Danish director Kristian Levring has already delved into the past, with his Malaysian-set period piece The Intended. Whereas that film was a languid, tropical piece, The Salvation is action-packed and arid.

The American West in the 1870s: Jon (Mads Mikkelsen) is at the train station to pick up his wife and young son, who he hasn’t seen in seven years. With him is his brother Peter (Mikael Persbrandt), who won’t be journeying on the stagecoach with the family, preferring to let his hair down in town. As soon as the journey gets underway the situation precipitates. Jon is hurled from the coach and as he follows its path he stumbles across the body of his son. When he reaches the stagecoach and kills the two men, it is too late: his wife has also been murdered. But Jon has killed the wrong man. He’s the brother of Delarue (Jeffrey Dean Morgan, in a nice bit of casting against type), the local gang leader who torments the town. Delarue will only be happy when his brother’s killer is found.

Thus we have a classic western with a good man’s search for personal revenge. All the elements are here, from the powerful score reminiscent of spaghetti westerns to stirrups jangling as cuban heels hit the floorboards. We’ve got Madeleine (Eva Green), the murderer’s moll who’s had her tongue cut out by Indians, and of course the hero who not only has to take on the gang, but do so without the help of the cowardly townspeople and corrupt leader-cum-coffin maker Keane (Jonathan Pryce). The reason for Keane’s corruption is that “sticky oil” coming out of the ground. He sells off plots of land cheaply to Delarue who rakes in the cash by selling them on to a big oil company.

This is just one aspect that makes this western a little different from those it superficially resembles. The cheap land sale has its contemporary parallel in those who are encouraged to hand their land over to conglomerates involved in fracking. But there are others: the cinematography gives this film a look like no other western. When Jon comes across the stagecoach by moonlight, the is more like something from a horror film or more fantastical kind of movie. In contrast, the day scenes are heavily imbued with colour, the screen drenched in reds and oranges.

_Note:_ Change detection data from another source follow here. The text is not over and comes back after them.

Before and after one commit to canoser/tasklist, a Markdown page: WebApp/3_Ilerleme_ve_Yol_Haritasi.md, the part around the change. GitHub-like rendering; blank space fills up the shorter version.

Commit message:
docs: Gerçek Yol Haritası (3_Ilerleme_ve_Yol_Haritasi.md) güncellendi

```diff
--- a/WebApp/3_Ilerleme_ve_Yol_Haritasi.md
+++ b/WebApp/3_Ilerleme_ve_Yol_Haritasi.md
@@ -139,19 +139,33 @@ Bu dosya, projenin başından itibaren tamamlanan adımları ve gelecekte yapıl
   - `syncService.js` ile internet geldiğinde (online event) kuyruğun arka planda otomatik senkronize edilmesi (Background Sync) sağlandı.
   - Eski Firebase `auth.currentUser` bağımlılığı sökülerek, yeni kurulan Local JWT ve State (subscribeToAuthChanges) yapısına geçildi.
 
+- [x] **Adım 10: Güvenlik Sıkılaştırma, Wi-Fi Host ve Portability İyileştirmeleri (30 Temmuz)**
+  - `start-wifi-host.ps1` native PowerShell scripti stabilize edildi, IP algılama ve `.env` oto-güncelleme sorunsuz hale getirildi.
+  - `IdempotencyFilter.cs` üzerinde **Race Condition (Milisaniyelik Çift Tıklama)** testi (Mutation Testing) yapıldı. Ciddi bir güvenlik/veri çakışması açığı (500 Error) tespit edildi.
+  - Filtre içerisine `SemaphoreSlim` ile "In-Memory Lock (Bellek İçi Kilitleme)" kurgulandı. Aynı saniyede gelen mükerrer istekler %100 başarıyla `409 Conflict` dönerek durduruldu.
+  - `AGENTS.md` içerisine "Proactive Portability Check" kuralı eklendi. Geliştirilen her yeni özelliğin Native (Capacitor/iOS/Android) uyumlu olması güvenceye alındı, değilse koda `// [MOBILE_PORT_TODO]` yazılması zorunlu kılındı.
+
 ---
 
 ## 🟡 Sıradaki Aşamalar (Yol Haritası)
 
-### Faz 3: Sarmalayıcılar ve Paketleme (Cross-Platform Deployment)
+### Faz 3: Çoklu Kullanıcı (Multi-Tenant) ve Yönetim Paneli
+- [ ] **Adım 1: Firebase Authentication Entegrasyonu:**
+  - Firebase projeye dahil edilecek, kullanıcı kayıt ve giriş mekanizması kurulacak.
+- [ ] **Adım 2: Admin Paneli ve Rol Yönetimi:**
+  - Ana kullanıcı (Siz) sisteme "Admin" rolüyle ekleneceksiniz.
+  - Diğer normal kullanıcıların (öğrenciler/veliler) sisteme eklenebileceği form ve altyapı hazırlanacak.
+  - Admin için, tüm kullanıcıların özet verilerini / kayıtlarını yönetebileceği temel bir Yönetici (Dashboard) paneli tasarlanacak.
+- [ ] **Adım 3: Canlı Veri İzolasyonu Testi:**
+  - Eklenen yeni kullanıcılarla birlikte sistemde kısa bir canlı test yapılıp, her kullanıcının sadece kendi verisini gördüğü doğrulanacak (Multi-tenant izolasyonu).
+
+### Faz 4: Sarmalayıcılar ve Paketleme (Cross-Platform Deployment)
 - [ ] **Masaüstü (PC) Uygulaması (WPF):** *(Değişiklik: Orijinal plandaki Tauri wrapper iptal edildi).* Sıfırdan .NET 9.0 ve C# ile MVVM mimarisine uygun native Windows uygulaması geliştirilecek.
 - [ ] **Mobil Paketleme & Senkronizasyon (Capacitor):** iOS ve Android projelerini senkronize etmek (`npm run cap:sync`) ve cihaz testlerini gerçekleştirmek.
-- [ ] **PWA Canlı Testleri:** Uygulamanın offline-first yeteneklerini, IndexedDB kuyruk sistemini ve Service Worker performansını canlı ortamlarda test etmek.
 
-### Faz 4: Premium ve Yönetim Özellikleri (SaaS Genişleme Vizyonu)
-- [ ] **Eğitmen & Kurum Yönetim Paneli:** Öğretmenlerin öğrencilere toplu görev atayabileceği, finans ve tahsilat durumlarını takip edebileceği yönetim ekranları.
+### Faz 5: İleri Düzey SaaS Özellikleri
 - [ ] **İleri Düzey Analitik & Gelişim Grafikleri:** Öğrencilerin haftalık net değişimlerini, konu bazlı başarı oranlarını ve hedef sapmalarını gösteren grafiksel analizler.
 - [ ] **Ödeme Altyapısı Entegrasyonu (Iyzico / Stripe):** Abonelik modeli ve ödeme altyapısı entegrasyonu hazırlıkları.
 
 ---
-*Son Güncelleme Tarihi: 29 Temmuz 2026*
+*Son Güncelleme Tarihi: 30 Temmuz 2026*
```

Mikkelsen and Persbrandt convince as the noble brothers, whilst Pryce and Morgan provide fine performances. Eric Cantona also makes an appearance as the Corsican. in fact, the use of different nationalities works well as we see the American West gradually filling up with foreigners looking for a new life. It is hard to know to whom the salvation of the title refers: is Peter saving his brother or himself for abandoning his brother’s family at the station, is Jon saving the town, is Madeleine saving herself? Perhaps there is no salvation, just survival in the savagery of this particularly wild west.